With a much lighter camera bag and no worries about which lenses to pack for any given shoot, as long as I have a couple of spare batteries charged I am good to go at an instant.

I have discussed in previous blogs how I feel that I am at my creative best with prime focal lengths but since embarking upon this challenge, I have become more open minded with my photography ethos, I will explain.

Until this year, I had always shot RAW images exclusively, it’s the law, everyone says you have to….
Hands up, I will admit to being one of those who would sneer at the thought of anyone shooting JPEG’s, even with my previous Fuji cameras (xpro-1 xe-1), I had never thought to even try.
I may be late to the JPEG party but at least I have now arrived, with the many film simulations offered within the camera’s custom settings, I am happy to experiment with various set ups, a part of my previous fuji cameras I had missed out on through my own stubbornness.

I liked the analogy given by Fuji ambassador Kevin Mullins, wedding and documentary photographer, when he says ‘do you not trust your camera to produce good images?’

100f

I still shoot RAW for paid assignments but for my personal use, I am having fun trying new recipes, some have been good, others consigned to digital dustbin.
I find myself using the aspect ratio settings more as well for the Jpegs, deciding to shoot 1:1 images for an entire shoot can be fun.

The biggest and most enjoyable part of the project, is that I am using a camera long enough to get to know its quirks and foibles.
Many of my fellow 100F users have such things as a touch screen or tilting screen on their wish list, I have one, please can we remove the drive option from the D-pad and allow it to become a custom button or menu item, I am frequently going from single shot to other shooting modes because of where my thumb rests on the camera, other than that, I simply love using this little beaut of a camera.

In much the same way that I was inspired to do this challenge, a few of my fellow photographers have expressed an interest in doing  a self imposed project themselves, it is good to think we can share ideas in our own development and  creativity.

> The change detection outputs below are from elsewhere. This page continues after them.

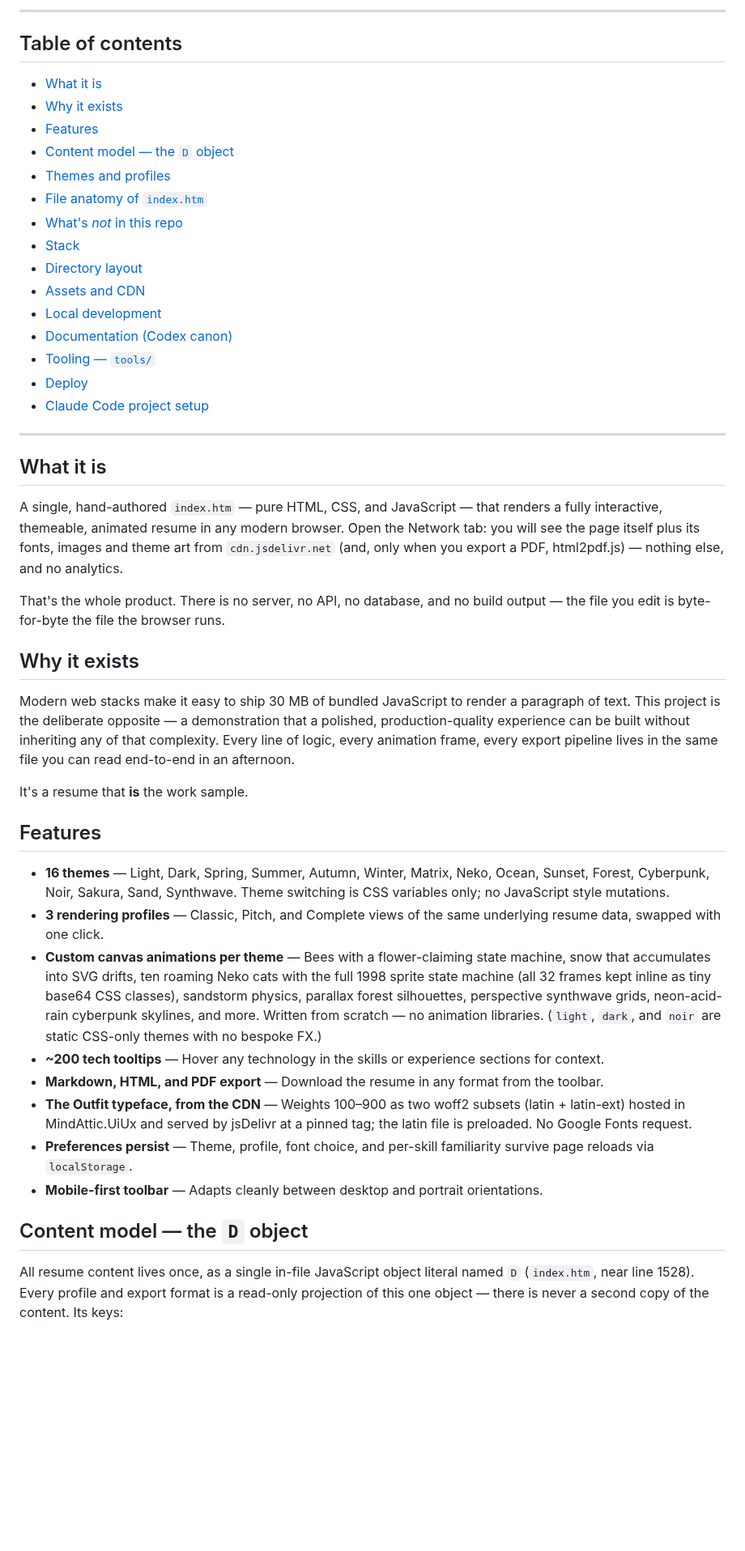
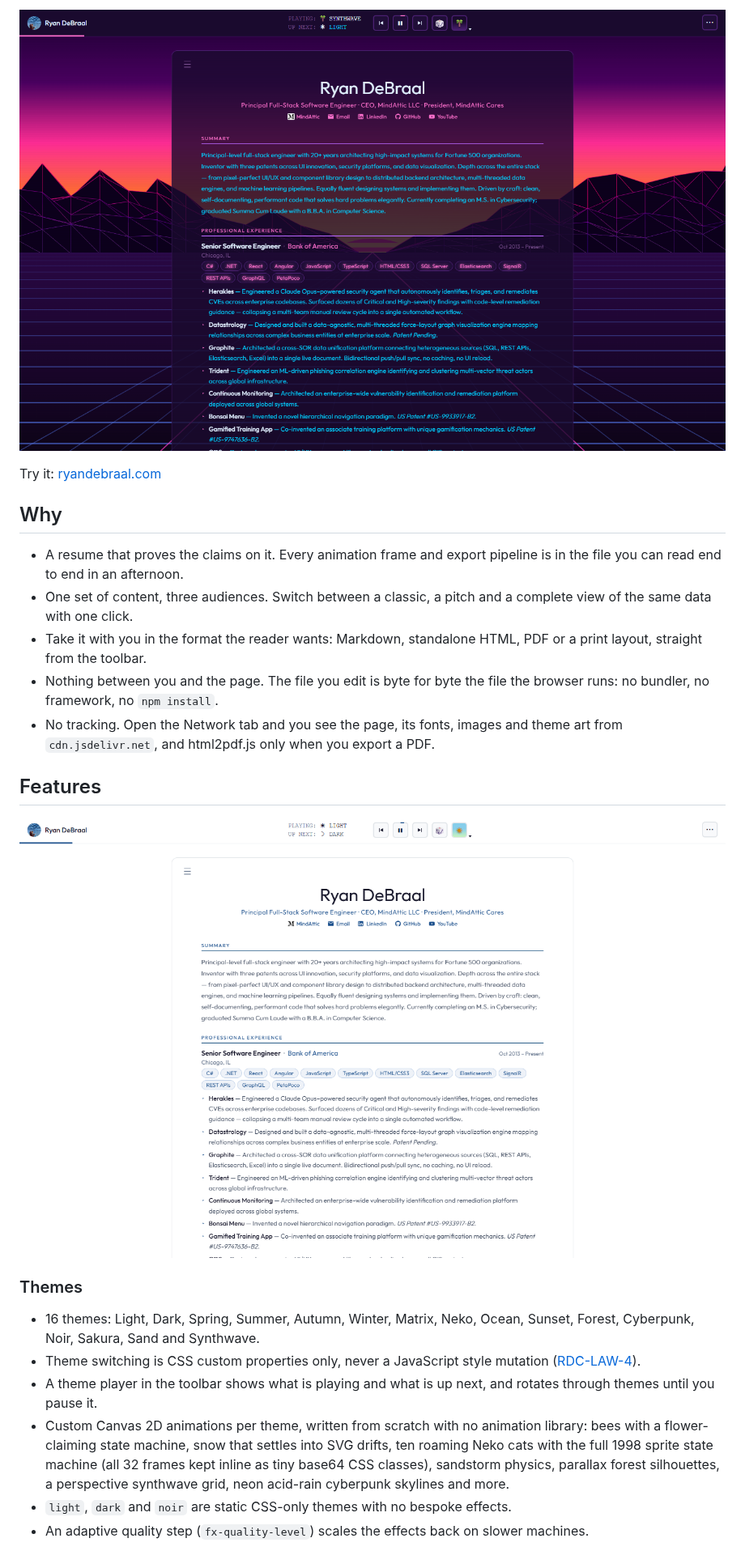
Before and after one commit to mindattic/MindAttic.Web, a Markdown page: ryandebraal.com/README.md, the part around one of its changes. Shown at 81% size. Drawn GitHub-style; pictures changed too: ryandebraal.com/docs/images/theme-light.png (added), ryandebraal.com/docs/images/theme-synthwave.png (added); blank space fills up the shorter version.

```diff
--- a/ryandebraal.com/README.md
+++ b/ryandebraal.com/README.md
@@ -6,50 +6,26 @@
 
----
+![The resume in the Synthwave theme: a neon sunset behind wireframe mountains and a perspective grid, with the resume card, summary and Bank of America experience in front](docs/images/theme-synthwave.png)
 
-## Table of contents
+Try it: [ryandebraal.com](https://ryandebraal.com)
 
-- [What it is](#what-it-is)
-- [Why it exists](#why-it-exists)
-- [Features](#features)
-- [Content model — the `D` object](#content-model--the-d-object)
-- [Themes and profiles](#themes-and-profiles)
-- [File anatomy of `index.htm`](#file-anatomy-of-indexhtm)
-- [What's *not* in this repo](#whats-not-in-this-repo)
-- [Stack](#stack)
-- [Directory layout](#directory-layout)
-- [Assets and CDN](#assets-and-cdn)
-- [Local development](#local-development)
-- [Documentation (Codex canon)](#documentation-codex-canon)
-- [Tooling — `tools/`](#tooling--tools)
-- [Deploy](#deploy)
-- [Claude Code project setup](#claude-code-project-setup)
+## Why
 
----
-
-## What it is
-
-A single, hand-authored `index.htm` — pure HTML, CSS, and JavaScript — that renders a fully interactive, themeable, animated resume in any modern browser. Open the Network tab: you will see the page itself plus its fonts, images and theme art from `cdn.jsdelivr.net` (and, only when you export a PDF, html2pdf.js) — nothing else, and no analytics.
-
-That's the whole product. There is no server, no API, no database, and no build output — the file you edit is byte-for-byte the file the browser runs.
-
-## Why it exists
-
-Modern web stacks make it easy to ship 30 MB of bundled JavaScript to render a paragraph of text. This project is the deliberate opposite — a demonstration that a polished, production-quality experience can be built without inheriting any of that complexity. Every line of logic, every animation frame, every export pipeline lives in the same file you can read end-to-end in an afternoon.
-
-It's a resume that **is** the work sample.
+- A resume that proves the claims on it. Every animation frame and export pipeline is in the file you can read end to end in an afternoon.
+- One set of content, three audiences. Switch between a classic, a pitch and a complete view of the same data with one click.
+- Take it with you in the format the reader wants: Markdown, standalone HTML, PDF or a print layout, straight from the toolbar.
+- Nothing between you and the page. The file you edit is byte for byte the file the browser runs: no bundler, no framework, no `npm install`.
+- No tracking. Open the Network tab and you see the page, its fonts, images and theme art from `cdn.jsdelivr.net`, and html2pdf.js only when you export a PDF.
 
 ## Features
 
-- **16 themes** — Light, Dark, Spring, Summer, Autumn, Winter, Matrix, Neko, Ocean, Sunset, Forest, Cyberpunk, Noir, Sakura, Sand, Synthwave. Theme switching is CSS variables only; no JavaScript style mutations.
-- **3 rendering profiles** — Classic, Pitch, and Complete views of the same underlying resume data, swapped with one click.
-- **Custom canvas animations per theme** — Bees with a flower-claiming state machine, snow that accumulates into SVG drifts, ten roaming Neko cats with the full 1998 sprite state machine (all 32 frames kept inline as tiny base64 CSS classes), sandstorm physics, parallax forest silhouettes, perspective synthwave grids, neon-acid-rain cyberpunk skylines, and more. Written from scratch — no animation libraries. (`light`, `dark`, and `noir` are static CSS-only themes with no bespoke FX.)
-- **~200 tech tooltips** — Hover any technology in the skills or experience sections for context.
-- **Markdown, HTML, and PDF export** — Download the resume in any format from the toolbar.
-- **The Outfit typeface, from the CDN** — Weights 100–900 as two woff2 subsets (latin + latin-ext) hosted in MindAttic.UiUx and served by jsDelivr at a pinned tag; the latin file is preloaded. No Google Fonts request.
-- **Preferences persist** — Theme, profile, font choice, and per-skill familiarity survive page reloads via `localStorage`.
-- **Mobile-first toolbar** — Adapts cleanly between desktop and portrait orientations.
+![The default Light theme: the resume card on a white background, with the theme player and settings toolbar across the top](docs/images/theme-light.png)
 
-## Content model — the `D` object
+### Themes
 
-All resume content lives once, as a single in-file JavaScript object literal named `D` (`index.htm`, near line 1528). Every profile and export format is a read-only projection of this one object — there is never a second copy of the content. Its keys:
+- 16 themes: Light, Dark, Spring, Summer, Autumn, Winter, Matrix, Neko, Ocean, Sunset, Forest, Cyberpunk, Noir, Sakura, Sand and Synthwave.
+- Theme switching is CSS custom properties only, never a JavaScript style mutation ([RDC-LAW-4](docs/BIBLE.md#RDC-LAW-4)).
+- A theme player in the toolbar shows what is playing and what is up next, and rotates through themes until you pause it.
+- Custom Canvas 2D animations per theme, written from scratch with no animation library: bees with a flower-claiming state machine, snow that settles into SVG drifts, ten roaming Neko cats with the full 1998 sprite state machine (all 32 frames kept inline as tiny base64 CSS classes), sandstorm physics, parallax forest silhouettes, a perspective synthwave grid, neon acid-rain cyberpunk skylines and more.
+- `light`, `dark` and `noir` are static CSS-only themes with no bespoke effects.
+- An adaptive quality step (`fx-quality-level`) scales the effects back on slower machines.
 
```
Also changed, not shown: other parts of ryandebraal.com/README.md (+138 -101 lines), ryandebraal.com/docs/images/theme-winter.png (added), 1 other file.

I am always eager to read about other peoples challenges, I am already thinking about what I will do next year.